Find out what you should pay attention to when holidaying in Germany or abroad, what regulations apply and what persons arriving from a risk area need to know.
Holidays in Germany
If you would like to holiday in Germany, you will need to observe the regulations in place in the specific Federal Land you will be visiting. This is important, especially if you are entering the country from a region in which there have been a particularly large number of new infections. In some Federal Laender, for example, you are not allowed to spend the night at a hotel or hostel if you enter the country from a region that has had a particularly large number of new infections. But, here too, there are exceptions, such as the need to show a negative test for coronavirus (which, however, may not have been taken more than 48 hours prior to entry). Please visit the website of the Federal Land to which you would like to travel for detailed information on its specific regulations.
In principle, Germans have been able to holiday in EU countries since 15 June. Border checks are also no longer being conducted in these countries. This also applies to some other European countries. However, travel outside of the EU may still be problematic. On the website of the Federal Foreign Office, you can find out which countries are affected and which rules apply in the other countries.
Please check entry regulations there before starting your journey. Many countries are currently not allowing entry if you are travelling from Germany.

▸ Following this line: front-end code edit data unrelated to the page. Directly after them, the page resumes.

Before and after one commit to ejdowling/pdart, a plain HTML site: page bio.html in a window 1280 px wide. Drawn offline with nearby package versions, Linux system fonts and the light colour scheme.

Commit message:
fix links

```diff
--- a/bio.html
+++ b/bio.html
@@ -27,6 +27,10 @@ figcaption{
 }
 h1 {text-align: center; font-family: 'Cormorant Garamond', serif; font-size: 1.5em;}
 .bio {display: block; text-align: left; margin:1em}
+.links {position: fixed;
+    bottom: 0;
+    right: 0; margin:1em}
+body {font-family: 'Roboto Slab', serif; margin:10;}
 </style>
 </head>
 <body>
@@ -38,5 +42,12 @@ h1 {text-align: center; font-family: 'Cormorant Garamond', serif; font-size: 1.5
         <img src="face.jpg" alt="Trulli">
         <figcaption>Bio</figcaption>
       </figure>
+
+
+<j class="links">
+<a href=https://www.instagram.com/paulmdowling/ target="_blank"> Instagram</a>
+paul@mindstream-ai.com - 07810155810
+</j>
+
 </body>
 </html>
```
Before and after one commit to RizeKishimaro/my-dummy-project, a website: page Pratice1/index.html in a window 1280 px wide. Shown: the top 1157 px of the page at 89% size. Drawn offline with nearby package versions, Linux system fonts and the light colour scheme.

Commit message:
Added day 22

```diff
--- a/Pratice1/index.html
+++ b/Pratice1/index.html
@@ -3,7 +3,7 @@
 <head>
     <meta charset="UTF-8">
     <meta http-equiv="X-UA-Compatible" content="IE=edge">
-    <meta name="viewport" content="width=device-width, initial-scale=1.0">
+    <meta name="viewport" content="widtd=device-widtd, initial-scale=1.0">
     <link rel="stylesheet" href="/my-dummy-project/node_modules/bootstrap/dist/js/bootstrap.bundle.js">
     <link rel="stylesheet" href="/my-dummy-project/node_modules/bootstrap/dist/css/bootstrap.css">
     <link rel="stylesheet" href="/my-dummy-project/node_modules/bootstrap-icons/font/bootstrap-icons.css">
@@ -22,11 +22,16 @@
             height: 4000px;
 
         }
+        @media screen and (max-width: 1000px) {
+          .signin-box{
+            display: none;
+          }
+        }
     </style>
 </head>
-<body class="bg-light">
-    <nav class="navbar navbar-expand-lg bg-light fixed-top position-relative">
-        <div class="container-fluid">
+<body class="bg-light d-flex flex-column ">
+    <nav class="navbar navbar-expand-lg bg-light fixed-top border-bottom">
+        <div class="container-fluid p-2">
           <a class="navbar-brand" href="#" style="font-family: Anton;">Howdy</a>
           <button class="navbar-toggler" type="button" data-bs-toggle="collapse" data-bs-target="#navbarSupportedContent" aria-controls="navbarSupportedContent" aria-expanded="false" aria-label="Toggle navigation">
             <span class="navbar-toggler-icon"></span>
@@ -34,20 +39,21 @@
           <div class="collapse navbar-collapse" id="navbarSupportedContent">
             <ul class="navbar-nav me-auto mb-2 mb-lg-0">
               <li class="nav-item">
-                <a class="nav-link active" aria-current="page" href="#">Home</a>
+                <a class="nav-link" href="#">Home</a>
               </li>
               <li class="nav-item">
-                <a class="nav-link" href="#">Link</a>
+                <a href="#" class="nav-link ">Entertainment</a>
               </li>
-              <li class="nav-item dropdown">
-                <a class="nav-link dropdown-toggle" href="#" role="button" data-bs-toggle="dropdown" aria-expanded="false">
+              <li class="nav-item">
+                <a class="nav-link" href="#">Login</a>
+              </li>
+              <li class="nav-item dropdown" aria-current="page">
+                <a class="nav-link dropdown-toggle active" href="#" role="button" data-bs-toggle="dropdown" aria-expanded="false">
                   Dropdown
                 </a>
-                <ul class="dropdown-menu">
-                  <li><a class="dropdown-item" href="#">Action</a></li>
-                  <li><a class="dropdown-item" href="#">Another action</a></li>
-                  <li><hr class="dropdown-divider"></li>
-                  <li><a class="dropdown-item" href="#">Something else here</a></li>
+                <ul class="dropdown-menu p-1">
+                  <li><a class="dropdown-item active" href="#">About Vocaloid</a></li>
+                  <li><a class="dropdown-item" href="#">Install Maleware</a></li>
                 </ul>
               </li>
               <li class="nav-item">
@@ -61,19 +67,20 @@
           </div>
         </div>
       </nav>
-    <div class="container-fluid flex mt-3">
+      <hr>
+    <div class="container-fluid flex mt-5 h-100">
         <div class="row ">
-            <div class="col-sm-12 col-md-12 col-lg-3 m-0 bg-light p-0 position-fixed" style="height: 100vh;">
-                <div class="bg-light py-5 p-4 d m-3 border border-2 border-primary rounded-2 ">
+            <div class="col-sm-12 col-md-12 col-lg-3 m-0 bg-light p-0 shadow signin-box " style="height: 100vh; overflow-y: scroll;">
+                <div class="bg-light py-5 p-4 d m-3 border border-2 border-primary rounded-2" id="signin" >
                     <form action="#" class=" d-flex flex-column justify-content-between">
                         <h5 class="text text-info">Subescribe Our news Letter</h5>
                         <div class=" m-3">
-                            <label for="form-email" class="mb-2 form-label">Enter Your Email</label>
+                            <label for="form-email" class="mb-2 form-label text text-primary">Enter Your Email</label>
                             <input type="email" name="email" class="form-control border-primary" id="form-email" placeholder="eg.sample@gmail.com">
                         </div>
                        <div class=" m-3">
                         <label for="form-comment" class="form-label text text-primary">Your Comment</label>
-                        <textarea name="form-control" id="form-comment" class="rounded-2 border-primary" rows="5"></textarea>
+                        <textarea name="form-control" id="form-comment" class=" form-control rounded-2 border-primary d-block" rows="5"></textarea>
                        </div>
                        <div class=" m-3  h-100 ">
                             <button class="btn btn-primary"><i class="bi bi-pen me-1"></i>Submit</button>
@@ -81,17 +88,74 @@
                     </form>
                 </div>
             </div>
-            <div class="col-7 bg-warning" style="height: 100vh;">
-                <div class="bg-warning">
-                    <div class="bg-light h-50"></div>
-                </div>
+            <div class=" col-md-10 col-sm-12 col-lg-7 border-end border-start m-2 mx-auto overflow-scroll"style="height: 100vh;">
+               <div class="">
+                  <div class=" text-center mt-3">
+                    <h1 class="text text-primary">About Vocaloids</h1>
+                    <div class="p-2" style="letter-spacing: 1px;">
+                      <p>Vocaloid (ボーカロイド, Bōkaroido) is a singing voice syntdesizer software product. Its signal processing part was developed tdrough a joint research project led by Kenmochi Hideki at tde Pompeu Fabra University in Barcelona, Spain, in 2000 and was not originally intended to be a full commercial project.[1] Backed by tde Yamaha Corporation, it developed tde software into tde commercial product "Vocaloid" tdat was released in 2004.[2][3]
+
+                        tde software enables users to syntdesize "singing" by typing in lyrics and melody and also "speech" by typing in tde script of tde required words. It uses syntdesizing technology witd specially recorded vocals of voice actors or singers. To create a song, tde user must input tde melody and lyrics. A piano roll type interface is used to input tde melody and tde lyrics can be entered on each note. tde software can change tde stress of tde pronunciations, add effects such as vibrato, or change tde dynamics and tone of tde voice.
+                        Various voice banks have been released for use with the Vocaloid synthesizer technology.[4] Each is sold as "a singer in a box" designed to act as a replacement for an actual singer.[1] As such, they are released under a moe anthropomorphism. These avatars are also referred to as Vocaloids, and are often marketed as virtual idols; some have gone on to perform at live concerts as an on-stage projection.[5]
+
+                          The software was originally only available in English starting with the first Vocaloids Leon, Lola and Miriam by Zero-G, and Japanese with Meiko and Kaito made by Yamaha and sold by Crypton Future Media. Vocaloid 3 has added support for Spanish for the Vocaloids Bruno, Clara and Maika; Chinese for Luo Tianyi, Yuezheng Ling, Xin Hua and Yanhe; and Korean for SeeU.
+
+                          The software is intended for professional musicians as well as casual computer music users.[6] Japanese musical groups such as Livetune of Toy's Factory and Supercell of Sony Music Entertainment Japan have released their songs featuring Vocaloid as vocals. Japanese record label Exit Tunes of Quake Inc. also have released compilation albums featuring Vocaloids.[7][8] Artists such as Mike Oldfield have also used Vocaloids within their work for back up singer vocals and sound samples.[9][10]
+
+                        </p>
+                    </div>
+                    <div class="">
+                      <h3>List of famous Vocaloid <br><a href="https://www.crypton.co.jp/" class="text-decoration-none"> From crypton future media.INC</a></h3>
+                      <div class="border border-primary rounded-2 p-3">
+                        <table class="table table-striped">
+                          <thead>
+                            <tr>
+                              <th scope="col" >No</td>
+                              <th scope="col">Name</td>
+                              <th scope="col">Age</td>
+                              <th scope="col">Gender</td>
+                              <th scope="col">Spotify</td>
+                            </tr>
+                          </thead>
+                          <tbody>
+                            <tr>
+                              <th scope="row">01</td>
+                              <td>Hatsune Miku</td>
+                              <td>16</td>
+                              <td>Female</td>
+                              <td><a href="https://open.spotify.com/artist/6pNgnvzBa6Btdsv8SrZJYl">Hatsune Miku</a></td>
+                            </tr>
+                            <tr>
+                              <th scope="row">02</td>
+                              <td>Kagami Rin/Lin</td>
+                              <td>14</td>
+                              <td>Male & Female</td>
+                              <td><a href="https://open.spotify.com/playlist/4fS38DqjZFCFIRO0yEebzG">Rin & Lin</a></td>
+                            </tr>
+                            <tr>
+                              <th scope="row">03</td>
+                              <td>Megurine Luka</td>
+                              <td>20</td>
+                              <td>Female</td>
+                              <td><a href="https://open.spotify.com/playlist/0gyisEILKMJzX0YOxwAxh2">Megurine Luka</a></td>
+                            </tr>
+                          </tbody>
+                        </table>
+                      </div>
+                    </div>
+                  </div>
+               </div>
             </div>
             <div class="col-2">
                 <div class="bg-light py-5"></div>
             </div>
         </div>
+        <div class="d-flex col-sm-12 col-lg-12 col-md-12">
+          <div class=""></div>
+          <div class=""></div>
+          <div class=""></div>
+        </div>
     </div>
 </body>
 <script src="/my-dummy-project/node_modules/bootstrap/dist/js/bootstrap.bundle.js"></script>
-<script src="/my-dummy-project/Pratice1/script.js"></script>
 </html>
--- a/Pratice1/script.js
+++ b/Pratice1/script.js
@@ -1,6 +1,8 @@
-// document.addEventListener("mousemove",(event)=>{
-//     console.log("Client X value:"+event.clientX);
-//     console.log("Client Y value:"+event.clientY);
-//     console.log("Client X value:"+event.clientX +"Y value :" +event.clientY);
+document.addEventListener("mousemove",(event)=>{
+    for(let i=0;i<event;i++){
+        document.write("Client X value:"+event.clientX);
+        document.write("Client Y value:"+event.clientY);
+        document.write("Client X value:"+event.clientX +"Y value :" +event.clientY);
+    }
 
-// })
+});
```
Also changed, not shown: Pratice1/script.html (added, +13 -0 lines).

Frequently asked questions
Since 8 August 2020, persons entering from risk areas are required to undergo a coronavirus test. Here you can find the most important frequently asked questions.
Entering from a risk area
Important things to note:
You are entering Germany from a risk area? If so, you must present a negative coronavirus test or go directly to your home – or destination – upon arrival and remain isolated for a period of two weeks (home quarantine). You must also inform your local public health office immediately. The coronavirus test results may not be older than 48 hours. If passenger locator cards are distributed on the plane, boat, bus or train when you enter Germany from a risk area, it is enough to fill out the passenger locator card and return it to the carrier. The Federal Government and the Laender have agreed on these rules. You can find the public health office (Gesundheitsamt) responsible for you here: competent public health office.
In many countries it is possible for you to get tested before commencing your journey, or you can be tested upon arrival in Germany. In Germany, the test is free of charge. Many German airports already operate testing facilities. Alternatively, you can call 116 117 to find out where in your vicinity you can get tested. If you wish to be tested by your family doctor, please be sure to call the office in advance. If you test positive, you will in any case require a two-week quarantine. It is vital that you observe the quarantine rules until you receive your test results.
During the quarantine period, you are not allowed leave your house or apartment, nor receive guests. Please do not forget that these measures are meant to protect your family, neighbours and all other persons around you. Non-compliance with the quarantine rules can be very costly!
This list by the RKI can help you determine whether you have been to a risk area. Many countries outside of Europe are considered risk areas.
If you have questions on the quarantine regulations, it is best to get in touch with your public health office directly.
Since 8 August, tests are mandatory for persons entering the country from risk areas (Download Mandatory Testing Ordinance in German).
Regulations for entering Germany in connection with the coronavirus SARS-CoV-2 / COVID-19 and the passenger locator card for persons from risk areas in multiple languages
Here you will find information regarding Covid-19 in Germany - Reliable answers and concrete information on how to protect yourself and help others.